This is an image that says University of Nevada, Las Vegas


Check out these enlightening x-rays! Body Mapping teaches that having an accurate understanding of the body helps develop a healthy musical technique. I’ve found these X-rays extremely useful for understanding how the body works when playing a musical instrument.


First, here’s a website showing different parts of the body in X-ray, with labels for the bones.

The Living Skeleton


Here’s how we look on the inside when we speak. For those that double-tongue (or want to): notice how the tongue articulates “k” and “t”. To get a sense of why the oral cavity can affect sound when singing or playing a wind instrument, notice the position of the tongue for an “ee” vowel vs. an “ah” vowel.

Diction X-Rays

The tongue when singing

Thanks to the folks that put this video together! One sees the amazing choreography of tongue movements that happen when performing. Also notice how the tongue responds to vibrato.

Diva and the Emcee

When playing the flute

This video is not as clear as others (how do you get a flute in an X-ray machine?), however the views of double tonguing are fascinating.

Playing the flute

When playing the trumpet

See how the shape of the oral cavity relates to the register one plays on trumpet.
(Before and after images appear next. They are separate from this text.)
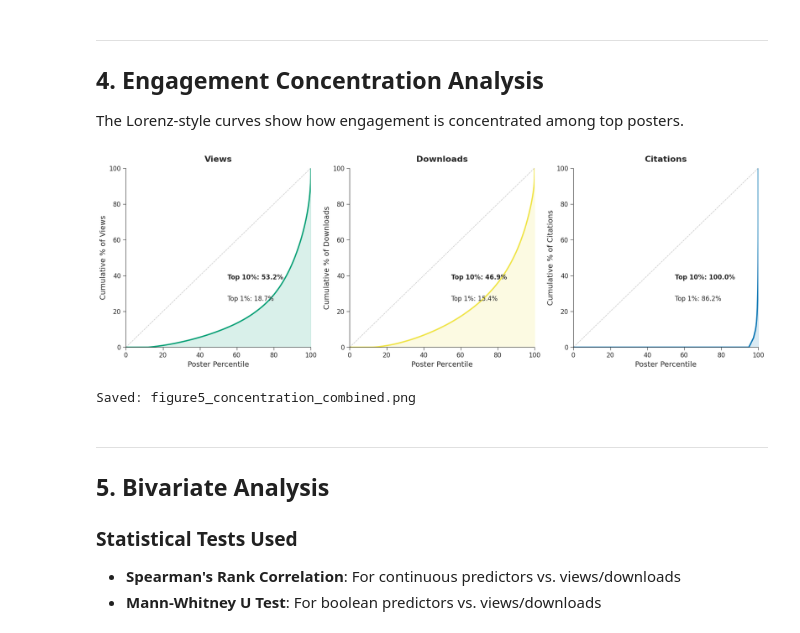
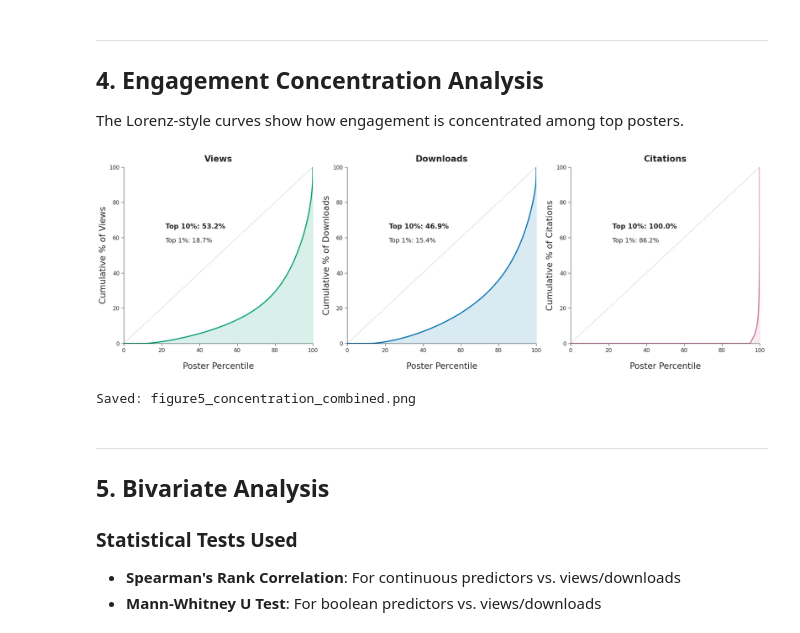
Before and after one commit to fairdataihub/poster-sharing-reuse-paper-code, a Jupyter notebook: poster-reuse.ipynb, the cells around one changed output. Saved outputs shown, nothing was run; the diff lists cells and outputs as text; code cells hidden in the pictures.

```diff
--- a/poster-reuse.ipynb
+++ b/poster-reuse.ipynb
@@ -31,13 +31,13 @@ sns.set(
     font="DejaVu Sans",
     rc={
         # Typography
-        "font.size": 12,
+        "font.size": 10,
         "axes.titlesize": 16,
         "axes.titleweight": "bold",
         "axes.labelsize": 14,
         "xtick.labelsize": 12,
         "ytick.labelsize": 12,
-        "legend.fontsize": 12,
+        "legend.fontsize": 10,
         # Spines and ticks
         "axes.spines.top": False,
         "axes.spines.right": False,
@@ -49,13 +49,14 @@ sns.set(
     },
 )
 # Wong Palette (optimized for color-blindness)
-color_palette = [
+colors = [
     "#009E73",  # Green
     "#0072B2",  # Blue
     "#D55E00",  # Vermillion (Orange-Red)
     "#56B4E9",  # Sky Blue
-    "#F0E442",  # Yellow
-    "#CC79A7",  # Reddish Purple
+    "#888888",  # Reddish Purple
+    "#CC79A7",  # Grey
+
 ]
 # %% [markdown]
 ## Global helper functions
@@ -952,42 +953,45 @@ Citations   : 1,839.0
 
 The Lorenz-style curves show how engagement is concentrated among top posters.
 # %%
-fig, axes = plt.subplots(1, 3, figsize=(18, 6))
+fig, axes = plt.subplots(1, 3, figsize=(21, 7))
 
 colors_map = {
-    'views': '#009E73',
-    'downloads': '#F0E442',
-    'citations': '#0072B2'
+    'views': colors[0],
+    'downloads': colors[1],
+    'citations': colors[5]
 }
+
 for ax, metric in zip(axes, ['views', 'downloads', 'citations']):
     data = df_[metric].fillna(0).sort_values().values
     total = data.sum()
     if total > 0:
         cumsum = np.cumsum(data) / total * 100
         percentiles = np.arange(1, len(data) + 1) / len(data) * 100
         ax.plot(percentiles, cumsum, color=colors_map[metric], linewidth=2.5)
         ax.fill_between(percentiles, cumsum, alpha=0.15, color=colors_map[metric])
         # Equality line
         ax.plot([0, 100], [0, 100], '--', color='dimgrey', alpha=0.4, linewidth=1)
         # Annotations
         top10_share = 100 - cumsum[int(len(data) * 0.90)]
         top1_share = 100 - cumsum[int(len(data) * 0.99)]
         ax.annotate(f'Top 10%: {top10_share:.1f}%',
-                     xy=(55, 38), fontweight='bold')
+                     xy=(0.22, 0.68), xycoords='axes fraction',
+                     fontweight='bold', va='top', ha='left', fontsize=15)
         ax.annotate(f'Top 1%: {top1_share:.1f}%',
-                     xy=(55, 26))
-    ax.set_xlabel('Poster Percentile')
-    ax.set_ylabel(f'Cumulative % of {metric.title()}')
+                     xy=(0.22, 0.60), xycoords='axes fraction',
+                     va='top', ha='left', fontsize=14)
+    ax.set_xlabel('Poster Percentile', fontsize=19, labelpad=20)
+    ax.set_ylabel(f'Cumulative % of {metric.title()}', fontsize=19)
     ax.set_xlim(0, 100)
     ax.set_ylim(0, 100)
-    ax.set_title(f'{metric.title()}', pad=12)
+    ax.set_title(f'{metric.title()}', fontsize=19, pad=12)
 
 plt.tight_layout()
 plt.savefig(RESULTS_DIR / "figure5_concentration_combined.png", dpi=300, bbox_inches='tight', facecolor='white')
 plt.show()
 print("Saved: figure5_concentration_combined.png")
 # %% [output]
-[figure, old version]
+[figure, new version]
 Saved: figure5_concentration_combined.png
 # %% [markdown]
 ---
```
Also changed, not shown: parts of 1 cell of this notebook, 6 other files.
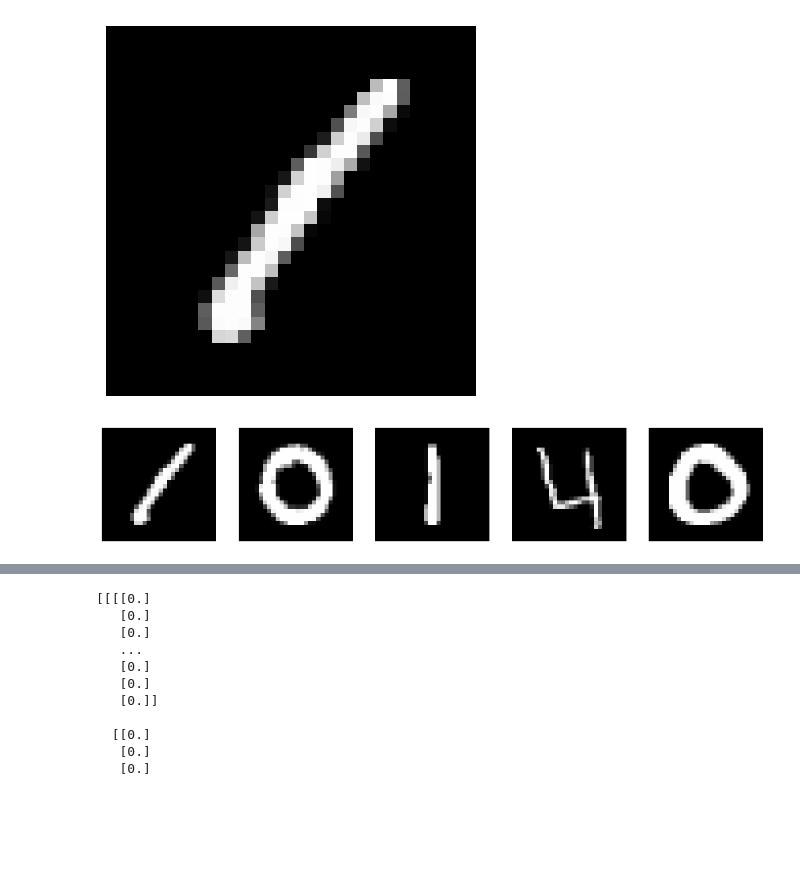
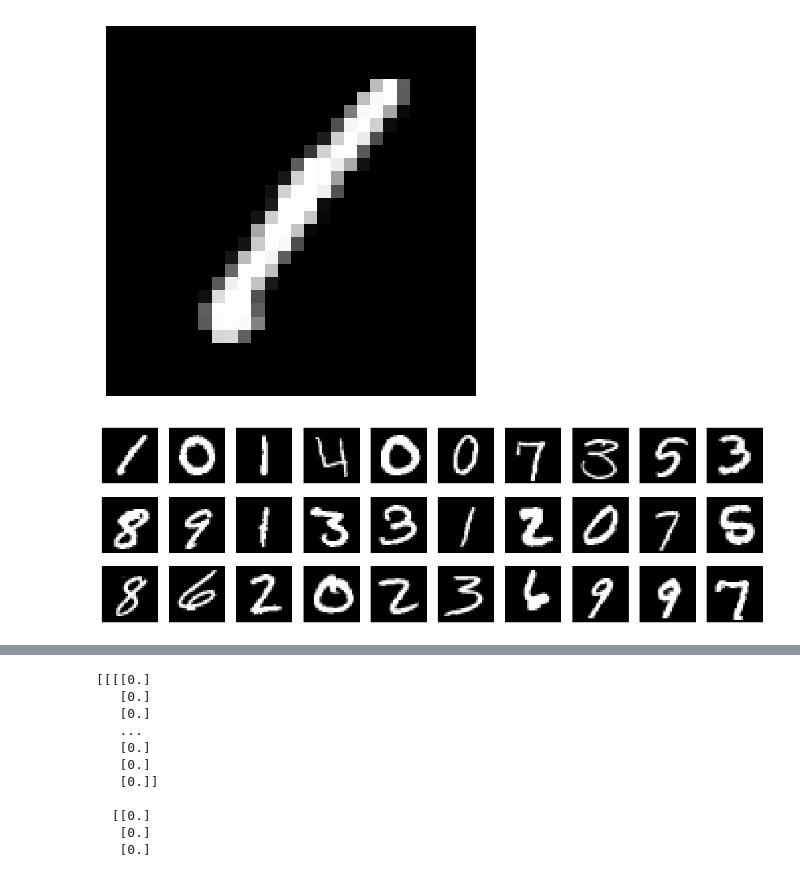
Before and after one commit to Tofusama1/Digit-Classifier, a Jupyter notebook: CNN.ipynb, the cells around one changed output, grey strips where cells are left out. Saved outputs shown, nothing was run; the diff lists cells and outputs as text; code cells hidden in the pictures; blank space fills up the shorter version.

```diff
--- a/CNN.ipynb
+++ b/CNN.ipynb
@@ -68,10 +68,11 @@ plt.show
 <function matplotlib.pyplot.show(close=None, block=None)>
 [figure]
 # %%
-fig, axes = plt.subplots(1, 5, figsize=(15, 5))  # 1 row, 5 columns
-for i in range(5):
-    axes[i].imshow(X_train[i, :, :, 0], cmap='gray')  # Extract each image
-    axes[i].axis('off')  # Remove axis labels
+fig, axes = plt.subplots(3, 10, figsize=(15, 4.5))  # 3 row, 10 columns
+
+for i, ax in enumerate(axes.flat):
+    ax.imshow(X_train[i, :, :, 0], cmap='gray')  # Extract each image
+    ax.axis('off')  # Remove axis labels
 plt.show()
 # %% [output]
-[figure, old version]
+[figure, new version]
```
Also changed, not shown: parts of 2 cells of this notebook.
Another great view of double tonguing technique.

Playing the trumpet

When playing the clarinet

Tongue and jaw movements create a great variety of sounds on the clarinet, including glissandi.

Playing the clarinet